From financial institutions to healthcare providers, manufacturers, government agencies, and media companies, every organization is generating more data than ever before. Embracing data is key to staying on top of the competition, pivoting business models, finding new opportunities, and ultimately growing a business. To uncover patterns and stories from large data sets, companies need Data Analysts.
The cornerstone of their role is to provide insights that help businesses make informed decisions. But how do they get there?
We interviewed a few Data Analysts who transitioned to this role after graduating from Le Wagon’s bootcamps. We asked them what their job consists of, what tools they typically use, and how they’re making an impact on their companies.
Defining the question
Performing data analysis starts with a question – for instance, how can we retain more customers? or How can we improve the conversion rate on our website?
Defining this question involves a deep understanding of the needs and demands of the business, but also a process to keep track of metrics and KPIs. To set the right objectives, data analysts usually work with management and other teams like Sales, Marketing, or Product.
RELATED: How To Thrive In The Data Science Industry
Samuel Rasetti is a Data Analyst at Ludia – a video game company. He’s in charge of measuring the impact of new features and updates on players. For instance, he “looks at the effect on players’ retention and behavior, or whether a new feature has generated more revenue”.
Robyn Korolnek is Lead, BI & Analytics at Psycho Bunny – a clothing brand. In her day-to-day, she “runs data analysis to answer questions such as What percentage of customers are coming back? or What type of products do new customers tend to buy?”.
Collecting, cleaning, and preparing the data
Once Data Analysts have a clear objective in mind, they determine the type of data they need to analyze. The format of the data can be quantitative (ex: website pageviews, sales volume, or customer churn rate) or qualitative (ex: client testimonials or emails), and come from various sources such as CRMs, surveys, or social media platforms.
To automate data collection, data analysts can use ETL (Extract, Load, Transform) tools, APIs, and no-code / low-code platforms.
Once collected, the data has to be cleaned and prepared for analysis. This involves removing duplicates, filling in missing values, and formatting the data. Data Analysts spend a fair amount of their time cleaning data!
The next step is to analyze the data using statistical methods and software tools.
To identify patterns, trends, and relationships, data analysts can use different types of analysis, including text, diagnostic, predictive, or prescriptive analysis.
Then, to manage and retrieve information from databases, a lot of Data Analysts rely on SQL (Structured Query Language). This tool allows them to store and combine data from multiple tables.
For higher-level data manipulation and transformation, Python is the most popular programming language used by data workers. For instance, it can be used to perform regression tests and time-series analysis. Data Analysts typically use libraries such as NumPy, Pandas, and Matplotlib to do numerical computer, data manipulation, and generate visualizations.
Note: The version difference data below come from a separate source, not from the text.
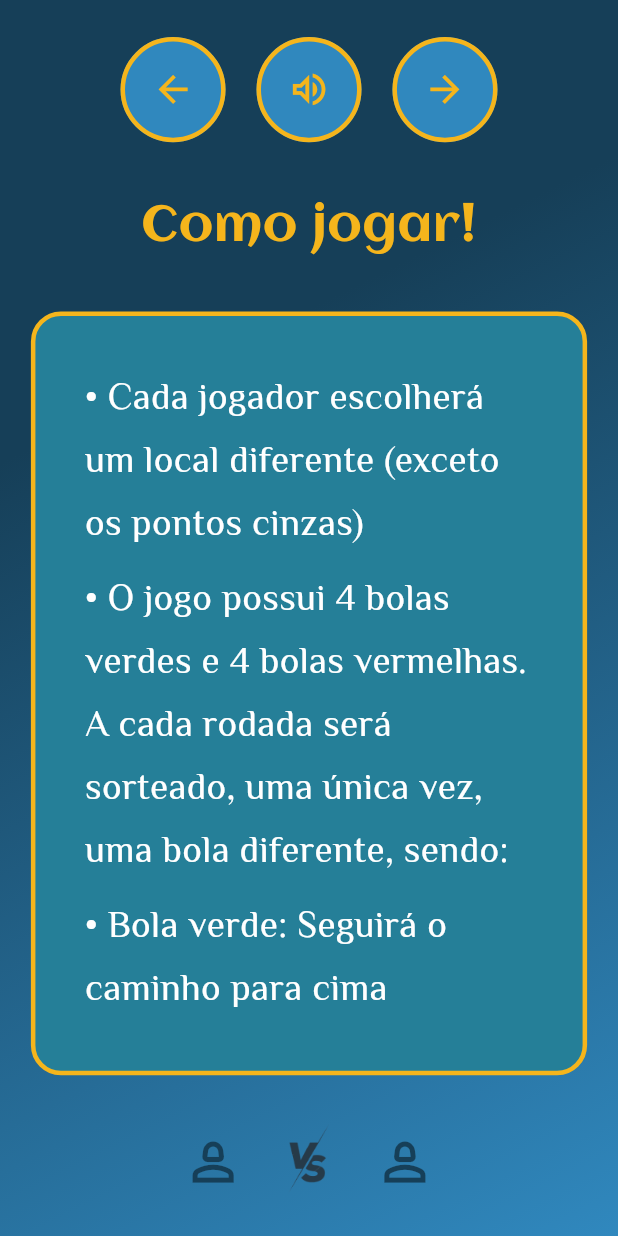
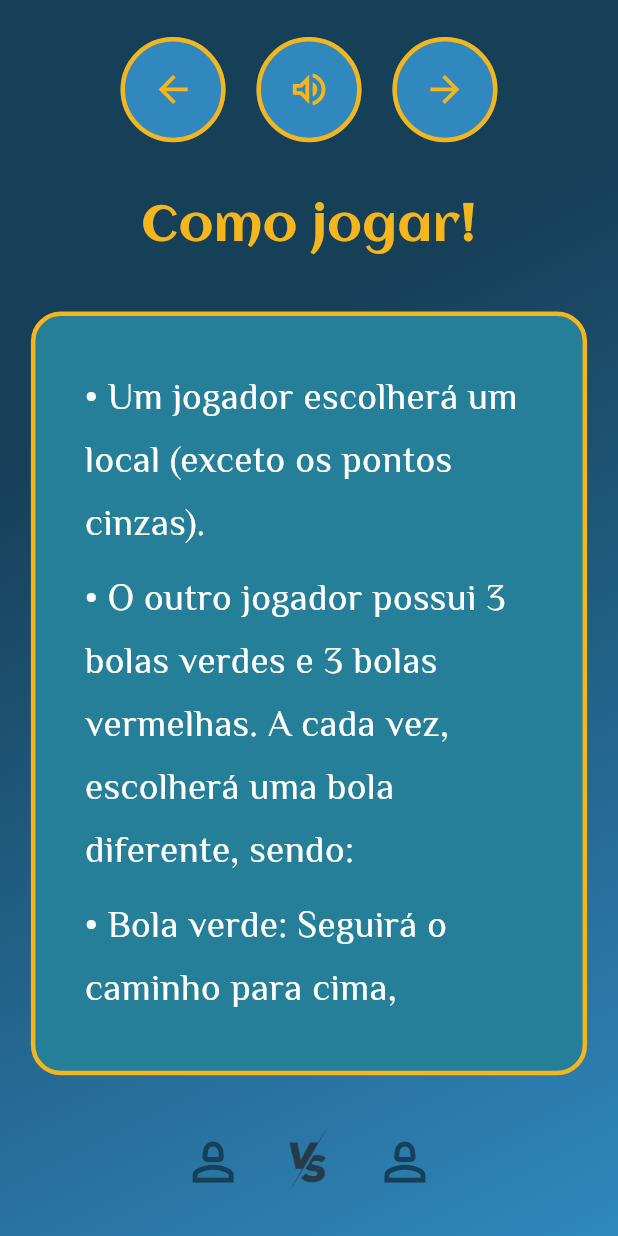
Before and after one commit to anawcarol/Jogo-dos-caminhos, a Flutter app: the HowToPlayPvPlusScreen screen opened directly, on a phone screen of 412 x 824 dp. Run offline on Flutter 3.47's test engine with Material 3 defaults, Android fonts, the phone set to English and light mode, and no system bars.

Commit message:
Corrigindo regras do jogo

```diff
--- a/jogo_dos_caminhos/lib/components/rules_bot.dart
+++ b/jogo_dos_caminhos/lib/components/rules_bot.dart
@@ -13,13 +13,13 @@ class _HowToPlayScreenState extends State<HowToPlayScreen> {
   // Lista de textos para exibir no container
   final List<List<String>> _instructions = [
     [
-      '• O jogador escolherá um local (exceto os pontos cinzas)',
-      '• O jogo possui 4 bolas verdes e 4 bolas vermelhas. A cada rodada será sorteado, uma única vez, uma bola diferente, sendo:',
-      '• Bola verde: Seguirá o caminho para cima',
+      '• O jogador escolherá um local (exceto os pontos cinzas).',
+      '• O jogo possui 3 bolas verdes e 3 bolas vermelhas. A cada rodada será sorteada, uma única vez, uma bola diferente, sendo:',
+      '• Bola verde: Seguirá o caminho para cima,',
     ],
     [
-      '• Bola vermelha: Seguirá o caminho para a direita',
-      '• O jogo termina quando chega-se no outro ponto cinza',
+      '• Bola vermelha: Seguirá o caminho para a direita.',
+      '• O jogo termina quando chega-se no outro ponto cinza.',
       '• Se o caminho passar pelo local escolhido vence-se o jogo!',
     ]
   ];
--- a/jogo_dos_caminhos/lib/components/rules_pvp.dart
+++ b/jogo_dos_caminhos/lib/components/rules_pvp.dart
@@ -12,13 +12,13 @@ class _HowToPlayPvPScreenState extends State<HowToPlayPvPScreen> {
 
   final List<List<String>> _instructions = [
     [
-      '• Cada jogador escolherá um local diferente (exceto os pontos cinzas)',
-      '• O jogo possui 4 bolas verdes e 4 bolas vermelhas. A cada rodada será sorteado, uma única vez, uma bola diferente, sendo:',
-      '• Bola verde: Seguirá o caminho para cima',
+      '• Cada jogador escolherá um local diferente (exceto os pontos cinzas).',
+      '• O jogo possui 3 bolas verdes e 3 bolas vermelhas. A cada rodada será sorteada, uma única vez, uma bola diferente, sendo:',
+      '• Bola verde: Seguirá o caminho para direita,',
     ],
     [
-      '• Bola vermelha: Seguirá o caminho para a direita',
-      '• O jogo termina quando chega-se no outro ponto cinza',
+      '• Bola vermelha: Seguirá o caminho para cima.',
+      '• O jogo termina quando chega-se no outro ponto cinza.',
       '• Se o caminho passar por um dos locais escolhidos, o respectivo player ganha o jogo!',
     ]
   ];
--- a/jogo_dos_caminhos/lib/components/rules_pvp_plus.dart
+++ b/jogo_dos_caminhos/lib/components/rules_pvp_plus.dart
@@ -13,14 +13,14 @@ class _HowToPlayPvPlusScreenState extends State<HowToPlayPvPlusScreen> {
   // Lista de textos para exibir no container
   final List<List<String>> _instructions = [
     [
-      '• Cada jogador escolherá um local diferente (exceto os pontos cinzas)',
-      '• O jogo possui 4 bolas verdes e 4 bolas vermelhas. A cada rodada será sorteado, uma única vez, uma bola diferente, sendo:',
-      '• Bola verde: Seguirá o caminho para cima',
+      '• Um jogador escolherá um local (exceto os pontos cinzas).',
+      '• O outro jogador possui 3 bolas verdes e 3 bolas vermelhas. A cada vez, escolherá uma bola diferente, sendo:',
+      '• Bola verde: Seguirá o caminho para cima,',
     ],
     [
-      '• Bola vermelha: Seguirá o caminho para a direita',
-      '• O jogo termina quando chega-se no outro ponto cinza',
-      '• Se o caminho passar por um dos locais escolhidos, o respectivo player ganha o jogo!',
+      '• Bola vermelha: Seguirá o caminho para a direita.',
+      '• O jogo termina quando chega-se no outro ponto cinza.',
+      '• Se o caminho passar pelo local escolhido, ambos ganham!',
     ]
   ];
 
```
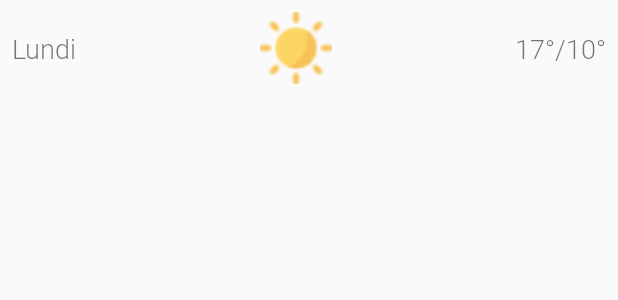
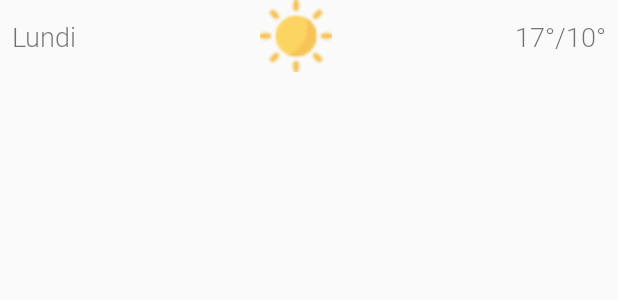
Before and after one commit to zachsao/WeatherApp, an Android app: the layout forecast_item.xml on its own in the app's theme, with its tools: preview values and no code run, on a phone screen of 412 x 824 dp. Shown: the top 300 px of the screen. Run offline under Robolectric (Android 15) with nearby library versions, the phone set to English and light mode, and no system bars; network calls fail.

Commit message:
Update forecast_item.xml
remove top and bottom margin

```diff
--- a/app/src/main/res/layout/forecast_item.xml
+++ b/app/src/main/res/layout/forecast_item.xml
@@ -12,8 +12,8 @@
                 android:layout_height="wrap_content"
                 android:id="@+id/forecast_max_temp_textview" tools:text="10°"
                 android:fontFamily="@font/roboto_light" android:textSize="18sp" android:layout_marginEnd="8dp"
-                app:layout_constraintEnd_toEndOf="parent" android:layout_marginBottom="8dp"
-                app:layout_constraintBottom_toBottomOf="parent" android:layout_marginTop="8dp"
+                app:layout_constraintEnd_toEndOf="parent"
+                app:layout_constraintBottom_toBottomOf="parent"
                 app:layout_constraintTop_toTopOf="parent"
         />
         <TextView
@@ -22,18 +22,18 @@
                 android:id="@+id/day_textView" tools:text="Lundi"
                 android:fontFamily="@font/roboto_light" android:textSize="18sp"
                 android:layout_marginStart="8dp" app:layout_constraintStart_toStartOf="parent"
-                android:layout_marginTop="8dp" app:layout_constraintTop_toTopOf="parent"
-                android:layout_marginBottom="8dp"
+                app:layout_constraintTop_toTopOf="parent"
                 app:layout_constraintBottom_toBottomOf="parent"/>
         <ImageView
                 android:layout_width="48dp"
                 android:layout_height="48dp" app:srcCompat="@drawable/sunny"
                 android:id="@+id/forecast_icon"
+                app:layout_constraintTop_toTopOf="parent"
+                app:layout_constraintBottom_toBottomOf="parent"
+                app:layout_constraintVertical_bias="0.0"
                 app:layout_constraintStart_toEndOf="@+id/day_textView"
-                android:layout_marginStart="8dp" android:layout_marginTop="8dp"
-                app:layout_constraintTop_toTopOf="parent"
-                android:layout_marginBottom="8dp" app:layout_constraintBottom_toBottomOf="parent"
-                app:layout_constraintEnd_toStartOf="@+id/forecast_min_temp_textview" android:layout_marginEnd="8dp"/>
+                app:layout_constraintEnd_toStartOf="@+id/forecast_min_temp_textview" android:layout_marginEnd="8dp"
+                android:layout_marginStart="8dp"/>
         <TextView
                 android:layout_width="wrap_content"
                 android:layout_height="wrap_content"
@@ -48,8 +48,8 @@
                 android:layout_height="wrap_content"
                 android:id="@+id/temp_separator" android:textSize="18sp"
                 android:fontFamily="@font/roboto_light"
-                app:layout_constraintEnd_toStartOf="@+id/forecast_max_temp_textview" android:layout_marginTop="8dp"
-                app:layout_constraintTop_toTopOf="parent" android:layout_marginBottom="8dp"
+                app:layout_constraintEnd_toStartOf="@+id/forecast_max_temp_textview"
+                app:layout_constraintTop_toTopOf="parent"
                 app:layout_constraintBottom_toBottomOf="parent"/>
     </androidx.constraintlayout.widget.ConstraintLayout>
 
```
“While working, I mainly use SQL and Python and my job will almost always involve manipulating tables containing millions of rows and dozens (if not hundreds) of columns. I can’t tell you why but for some reason this makes me really happy,” shared Cyril, Data Analyst at N26.
Visualizing and presenting data
Once most of the analytical work is done, it’s time to communicate findings to non-technical stakeholders. This is a key part of the data analyst role that requires communication skills and the ability to explain complex concepts in a digestible way.
“I like that data analysis bridges the tech side with the rest of the company, and that you need excellent communication skills to be successful.” – Robyn
To this end, data analysts build a story around their findings. This means putting their insights into context and showing how this relates to the question they first asked. Using visual aids (charts, graphs, tables) helps to turn dry analysis into clear, interactive, and accessible supports. Building reports and dashboards can be done with tools like Tableau and Power BI.
Based on their findings, data analysts are expected to make actionable recommendations to help their organizations achieve their goals.
All these steps make the role of a Data Analyst stimulating and central to the success of a business. According to Cyril the best part about his job is “the variety of tasks and tools used. It goes from creating transformation models and query optimization to data visualization and generating interactive dashboards.”
Curious to learn more about a data career? Take a look at Le Wagon’s programs in Data Analytics and Data Science.
Ines Alvergne is the Marketing Lead at Le Wagon.